DATA EXTRACTS
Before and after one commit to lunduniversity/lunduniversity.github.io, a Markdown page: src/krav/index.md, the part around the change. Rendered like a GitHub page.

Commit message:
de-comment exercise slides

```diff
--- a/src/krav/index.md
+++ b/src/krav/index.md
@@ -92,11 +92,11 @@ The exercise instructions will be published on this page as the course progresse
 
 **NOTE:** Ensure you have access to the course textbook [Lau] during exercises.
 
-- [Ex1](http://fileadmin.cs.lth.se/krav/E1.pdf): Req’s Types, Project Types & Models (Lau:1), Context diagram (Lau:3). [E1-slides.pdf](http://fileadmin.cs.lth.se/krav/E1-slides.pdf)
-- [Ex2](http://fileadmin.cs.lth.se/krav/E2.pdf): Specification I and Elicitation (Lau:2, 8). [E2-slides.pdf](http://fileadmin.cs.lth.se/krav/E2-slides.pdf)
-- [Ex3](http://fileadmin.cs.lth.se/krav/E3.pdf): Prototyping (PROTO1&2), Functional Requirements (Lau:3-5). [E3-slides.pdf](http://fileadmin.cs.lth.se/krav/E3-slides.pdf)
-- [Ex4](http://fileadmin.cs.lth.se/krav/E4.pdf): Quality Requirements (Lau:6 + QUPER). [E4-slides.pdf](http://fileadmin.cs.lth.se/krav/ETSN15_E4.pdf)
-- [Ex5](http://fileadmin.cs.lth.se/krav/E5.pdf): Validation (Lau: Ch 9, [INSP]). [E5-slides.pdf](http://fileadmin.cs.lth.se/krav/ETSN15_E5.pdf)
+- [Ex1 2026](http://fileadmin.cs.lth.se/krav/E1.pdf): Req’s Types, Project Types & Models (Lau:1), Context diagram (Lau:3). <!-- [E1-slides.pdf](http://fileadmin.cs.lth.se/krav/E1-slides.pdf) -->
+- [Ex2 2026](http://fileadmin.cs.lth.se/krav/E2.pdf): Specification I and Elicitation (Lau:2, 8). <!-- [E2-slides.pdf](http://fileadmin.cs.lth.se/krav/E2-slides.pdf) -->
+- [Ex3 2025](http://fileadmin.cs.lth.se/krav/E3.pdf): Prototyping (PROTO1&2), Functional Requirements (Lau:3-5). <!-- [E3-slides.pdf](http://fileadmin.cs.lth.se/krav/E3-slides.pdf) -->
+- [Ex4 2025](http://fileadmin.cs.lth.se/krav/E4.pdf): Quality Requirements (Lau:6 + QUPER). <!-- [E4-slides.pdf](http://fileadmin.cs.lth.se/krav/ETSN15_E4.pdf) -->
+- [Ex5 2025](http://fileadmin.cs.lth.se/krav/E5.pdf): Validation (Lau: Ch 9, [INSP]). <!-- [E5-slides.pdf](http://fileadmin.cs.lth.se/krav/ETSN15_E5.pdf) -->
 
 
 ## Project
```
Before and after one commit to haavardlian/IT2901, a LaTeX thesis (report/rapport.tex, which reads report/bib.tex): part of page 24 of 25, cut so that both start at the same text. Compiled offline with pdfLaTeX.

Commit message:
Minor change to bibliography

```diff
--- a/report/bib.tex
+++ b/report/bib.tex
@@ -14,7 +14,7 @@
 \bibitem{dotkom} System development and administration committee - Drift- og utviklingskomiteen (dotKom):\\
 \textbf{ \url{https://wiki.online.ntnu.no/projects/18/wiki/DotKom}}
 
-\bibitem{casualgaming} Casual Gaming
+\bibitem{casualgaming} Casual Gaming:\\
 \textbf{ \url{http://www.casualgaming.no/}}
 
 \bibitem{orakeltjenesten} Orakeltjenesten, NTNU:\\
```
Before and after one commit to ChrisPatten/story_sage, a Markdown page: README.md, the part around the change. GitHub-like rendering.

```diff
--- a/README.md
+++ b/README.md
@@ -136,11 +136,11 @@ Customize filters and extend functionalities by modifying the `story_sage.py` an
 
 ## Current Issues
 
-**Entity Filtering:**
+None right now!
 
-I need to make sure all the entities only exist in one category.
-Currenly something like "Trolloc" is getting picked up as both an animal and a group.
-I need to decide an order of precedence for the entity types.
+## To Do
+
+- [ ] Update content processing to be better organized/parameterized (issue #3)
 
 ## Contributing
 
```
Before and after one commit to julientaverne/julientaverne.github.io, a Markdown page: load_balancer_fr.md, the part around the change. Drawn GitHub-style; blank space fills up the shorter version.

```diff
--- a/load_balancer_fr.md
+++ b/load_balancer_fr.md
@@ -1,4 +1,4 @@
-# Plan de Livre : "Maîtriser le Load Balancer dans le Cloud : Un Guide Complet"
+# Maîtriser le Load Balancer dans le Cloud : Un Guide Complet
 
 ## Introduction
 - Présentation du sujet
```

TASK TO CARRY OUT
Search the records for the string "Elicitation" and report each line that has it.

ANSWER SPACE
-- [Ex2](http://fileadmin.cs.lth.se/krav/E2.pdf): Specification I and Elicitation (Lau:2, 8). [E2-slides.pdf](http://fileadmin.cs.lth.se/krav/E2-slides.pdf)
+- [Ex2 2026](http://fileadmin.cs.lth.se/krav/E2.pdf): Specification I and Elicitation (Lau:2, 8). <!-- [E2-slides.pdf](http://fileadmin.cs.lth.se/krav/E2-slides.pdf) -->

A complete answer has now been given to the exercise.